(INFORMATION SUPPLIED Opens)
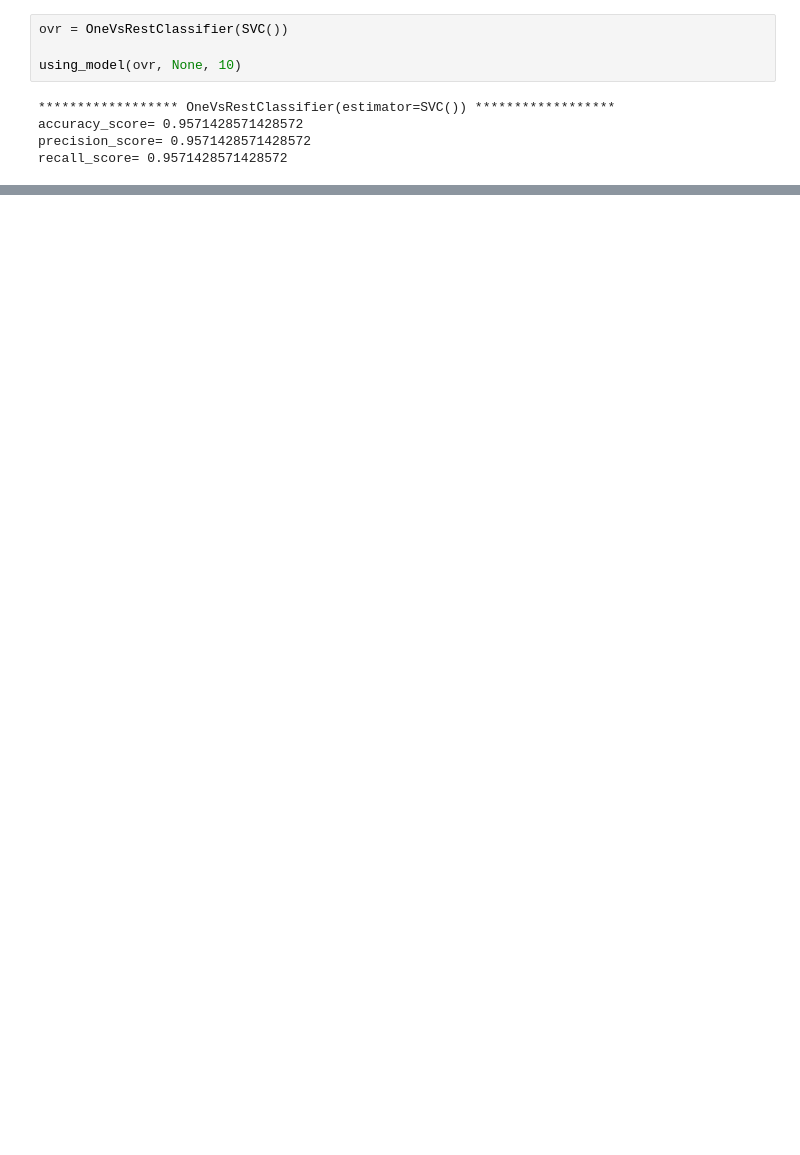
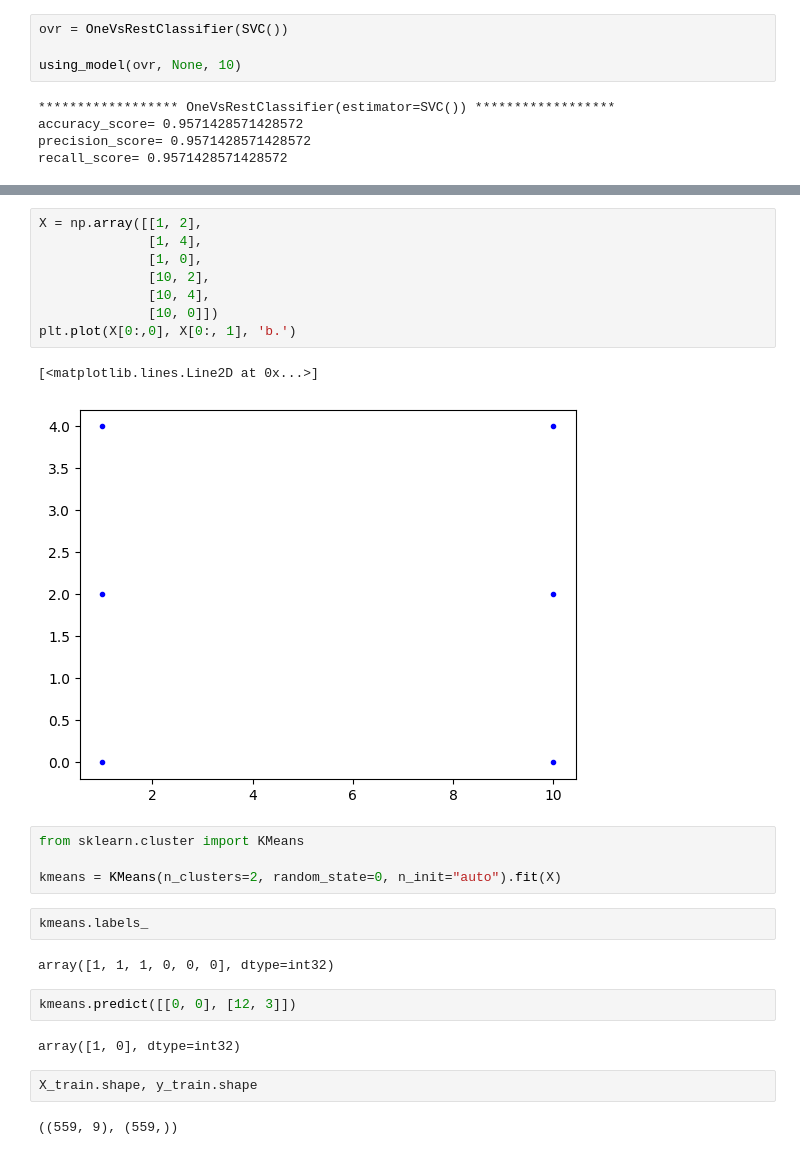
Before and after one commit to roypiyush/python_project, a Jupyter notebook: ml/cancer/cancer_detect.ipynb, the cells around one changed output, grey strips where cells are left out. Drawn from its saved outputs; the diff is of its cells as text; blank space fills up the shorter version.

```diff
--- a/ml/cancer/cancer_detect.ipynb
+++ b/ml/cancer/cancer_detect.ipynb
@@ -253,0 +344,27 @@ recall_score= 0.9571428571428572
+# %%
+X = np.array([[1, 2],
+              [1, 4],
+              [1, 0],
+              [10, 2],
+              [10, 4],
+              [10, 0]])
+plt.plot(X[0:,0], X[0:, 1], 'b.')
+# %% [output]
+[<matplotlib.lines.Line2D at 0x...>]
+[figure, added]
+# %%
+from sklearn.cluster import KMeans
+
+kmeans = KMeans(n_clusters=2, random_state=0, n_init="auto").fit(X)
+# %%
+kmeans.labels_
+# %% [output]
+array([1, 1, 1, 0, 0, 0], dtype=int32)
+# %%
+kmeans.predict([[0, 0], [12, 3]])
+# %% [output]
+array([1, 0], dtype=int32)
+# %%
+X_train.shape, y_train.shape
+# %% [output]
+((559, 9), (559,))
```
Also changed, not shown: parts of 20 cells of this notebook, 6 other files.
(INFORMATION SUPPLIED Closes)
**WORK TO COMPLETE**
Wherever the string "ipynb" occurs in the listing, return the line it sits on.

**REPLY**
Before and after one commit to roypiyush/python_project, a Jupyter notebook: ml/cancer/cancer_detect.ipynb, the cells around one changed output, grey strips where cells are left out. Drawn from its saved outputs; the diff is of its cells as text; blank space fills up the shorter version.
--- a/ml/cancer/cancer_detect.ipynb
+++ b/ml/cancer/cancer_detect.ipynb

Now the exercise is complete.